Let this be your starting point, rather than the one source you consult. 

  1. I live in Southern Ontario adjacent to Mohawk territory, and I know some teachers who use the opportunity of Thanksgiving to teach about the Mohawk Thanksgiving Address. has a lesson designed for Junior levels about the Address, which can be adapted for many grade levels. Check it out hereIndeed, if you haven't had a chance to browse the site I hope you will spend some time viewing the videos based on traditional teachings from five different Nations, and the accompanying lesson plans.

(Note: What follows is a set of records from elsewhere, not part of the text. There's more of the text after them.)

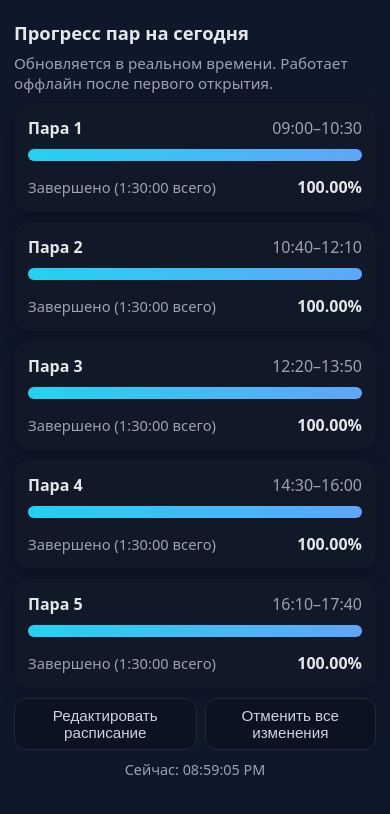
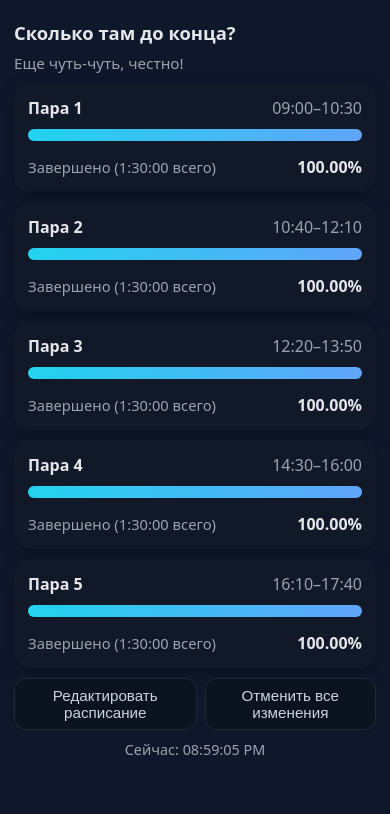
Before and after one commit to JusTaby/waiting_end, a plain HTML site: page index.html in a window 390 px wide. Drawn offline with Linux system fonts and the light colour scheme.

Commit message:
Update index.html

```diff
--- a/index.html
+++ b/index.html
@@ -3,7 +3,7 @@
 <head>
   <meta charset="utf-8" />
   <meta name="viewport" content="width=device-width, initial-scale=1, maximum-scale=1" />
-  <title>Прогресс пар</title>
+  <title>Ждем конца...</title>
   <link rel="manifest" href="manifest.json">
   <meta name="theme-color" content="#0f172a"/>
   <style>
@@ -27,8 +27,8 @@
 </head>
 <body>
   <div class="wrap">
-    <h1>Прогресс пар на сегодня</h1>
-    <div class="sub">Обновляется в реальном времени. Работает оффлайн после первого открытия.</div>
+    <h1>Сколько там до конца?</h1>
+    <div class="sub">Еще чуть-чуть, честно!</div>
 
     <div id="list"></div>
 
@@ -41,7 +41,7 @@
   </div>
 
   <script>
-    // === НАСТРОЙ СВОЁ РАСПИСАНИЕ ТУТ (по умолчанию — твоё из сообщения) ===
+    // === НАСТРОЙ СВОЁ РАСПИСАНИЕ ТУТ ===
     const DEFAULT_SCHEDULE = [
       { title: "Пара 1", start: "09:00", end: "10:30" },
       { title: "Пара 2", start: "10:40", end: "12:10" },
@@ -107,6 +107,7 @@
         const end   = toTodayMs(slot.end);
         const dur   = Math.max(end - start, 1);
         const el    = clamp(now - start, 0, dur);
+        const rem   = clamp(dur - el, 0, dur);
         const pct   = clamp((el / dur) * 100, 0, 100);
 
         const fill  = document.getElementById(`fill-${i}`);
@@ -116,9 +117,14 @@
         fill.style.width = pct.toFixed(6) + "%";
         pctEl.textContent = pct.toFixed(2) + "%";
 
-        if (now < start) stEl.textContent = `До начала: ${fmt(start - now)}`;
-        else if (now > end) stEl.textContent = `Завершено (${fmt(dur)} всего)`;
-        else stEl.textContent = `Идёт: прошло ${fmt(el)} из ${fmt(dur)}`;
+        if (now < start) {
+          stEl.textContent = `До начала: ${fmt(start - now)} (длительность ${fmt(dur)})`;
+        } else if (now > end) {
+          stEl.textContent = `Завершено (${fmt(dur)} всего)`;
+        } else {
+          // ✅ главный апдейт: показываем прошло и осталось
+          stEl.textContent = `Идёт: прошло ${fmt(el)} • осталось ${fmt(rem)} (из ${fmt(dur)})`;
+        }
       });
 
       nowEl.textContent = `Сейчас: ${new Date().toLocaleTimeString([], {hour:"2-digit", minute:"2-digit", second:"2-digit"})}`;
@@ -151,7 +157,7 @@
     setInterval(tick, 200);
     render();
 
-    // PWA: регистрация Service Worker для оффлайна
+    // PWA: регистрация Service Worker для оффлайна (если используешь sw.js)
     if ("serviceWorker" in navigator) {
       window.addEventListener("load", () => navigator.serviceWorker.register("./sw.js").catch(()=>{}));
     }
```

The site was produced by Invert Media, led by Dr. Jennifer Wemigwans who is Anishnaabekwe (Ojibwe/Potawatomi) from Wikwemikong First Nation. 
  2. You can also find resources about the Mohawk Thanksgiving Address from Click here to navigate directly to the appropriate search of their website.  
  3. When we began teaching together, Dr. Doran recommended I look at Rethinking Columbus as a general resource. See page 12 of Rethinking Columbus to read the piece "Why I'm Not Thankful for Thanksgiving"
  4. Finally - for your reference, here is the lesson on Thanksgiving from the Ontario Government's Aboriginal Perspectives: The Teacher's ToolkitThe information here is fairly sparse, does not promote critical thinking or inquiry, and is seriously reductionist in that it groups all Indigenous peoples together and doesn't get into details. It's like teaching a lesson about "Europeans" or "Africans" or "Asians". Who are you actually teaching about? 

Please let me know if you have any additional suggestions or thoughts on this! Happy planning.